INVITATION LETTER Post-Conceptual Art Practices editorial board:
»Vocabulary of Decoloniality is an attempt to transcend the class Program and will try to contextualize questions of knowledge, dissemination and activation through art and theory. Reading writers such as Frantz Fanon, bell hooks, Belinda Kazeem, Nicola Lauré al-Samarai, Walter Mignolo and Peggy Piesche and relating their ideas to the current state of capitalism, migration, racism, class, gender etc. we decided that it is necessary to reformulate the existing vocabulary and push certain new terminology and meaning. In the class readings we started to collect challenging terms which could be basis for this new rewriting process and can be used as entries for the vocabulary (for instance De-linking from Eurocentric Regime of Visual Gazes, Counteracting Violent Epistemological Configuration(s), Creating Sites of Political Tectonics, Disrupt the terrain of Cultural conservativism and Eurocentric chauvinism, Dismantling White Supremacist Capitalist Patriarchal Culture etc.). The concept of decoloniality has been introduced as a proposal for the contention of contemporary forms of subjugation under neo-liberal capitalism that maintain certain continuities of historical colonialism. It implies that the colonial matrix of power introduced and maintained relations that did not end with decolonization. On the contrary, the established matrix of control, domination and exploitation in times of colonialism, remain inherent today. Furthermore, the relations of coloniality are not only functioning in the exploited World but also in the exploiting World through different processes of structural and institutionalized racism, European expansion process etc.

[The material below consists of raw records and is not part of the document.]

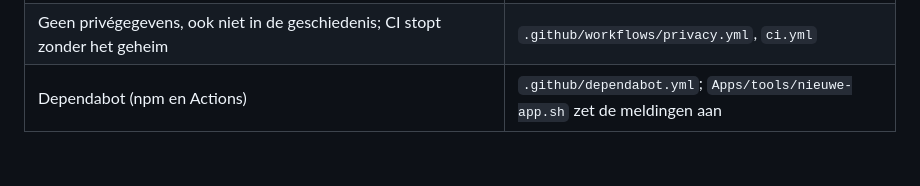
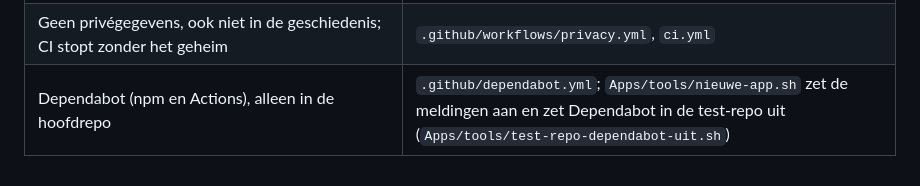
Before and after one commit to jmldewaal-sedillo/studio-sedillo-app-template, a Markdown page: TEMPLATE.md, the part around the change. Rendered like a GitHub page.

Commit message:
Vaste controles: Dependabot alleen in de hoofdrepo (test-repo-dependabot-uit.sh)
Co-Authored-By: Claude Fable 5.1 <noreply@anthropic.com>
Claude-Session: https://claude.ai/code/session_01X6wycCyv319RegizwWq3tK

```diff
--- a/TEMPLATE.md
+++ b/TEMPLATE.md
@@ -76,4 +76,4 @@ niet; past iets echt niet bij een app, dan eerst Jenn vragen en de reden in de C
 | Advertenties en aankopen nooit in een kinder-app; met aankopen een voorwaardenpagina | `tests/geld.spec.js`; `docs/publiceren.md`, punt 11 |
 | KvK in credits, privacyverklaring en voettekst | `tests/start.spec.js`, `tests/paginas.spec.js` |
 | Geen privégegevens, ook niet in de geschiedenis; CI stopt zonder het geheim | `.github/workflows/privacy.yml`, `ci.yml` |
-| Dependabot (npm en Actions) | `.github/dependabot.yml`; `Apps/tools/nieuwe-app.sh` zet de meldingen aan |
+| Dependabot (npm en Actions), alleen in de hoofdrepo | `.github/dependabot.yml`; `Apps/tools/nieuwe-app.sh` zet de meldingen aan en zet Dependabot in de test-repo uit (`Apps/tools/test-repo-dependabot-uit.sh`) |
```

The readings of the mentioned authors created space for discussion in the class on the issues of transformations of education i.e. economization of education, commodification of art, maintenance of hegemonic and violent epistemological configurations, extreme exploitation outside of the exploiting world etc. Specifically we tackled the relation between knowledge and fine arts today.«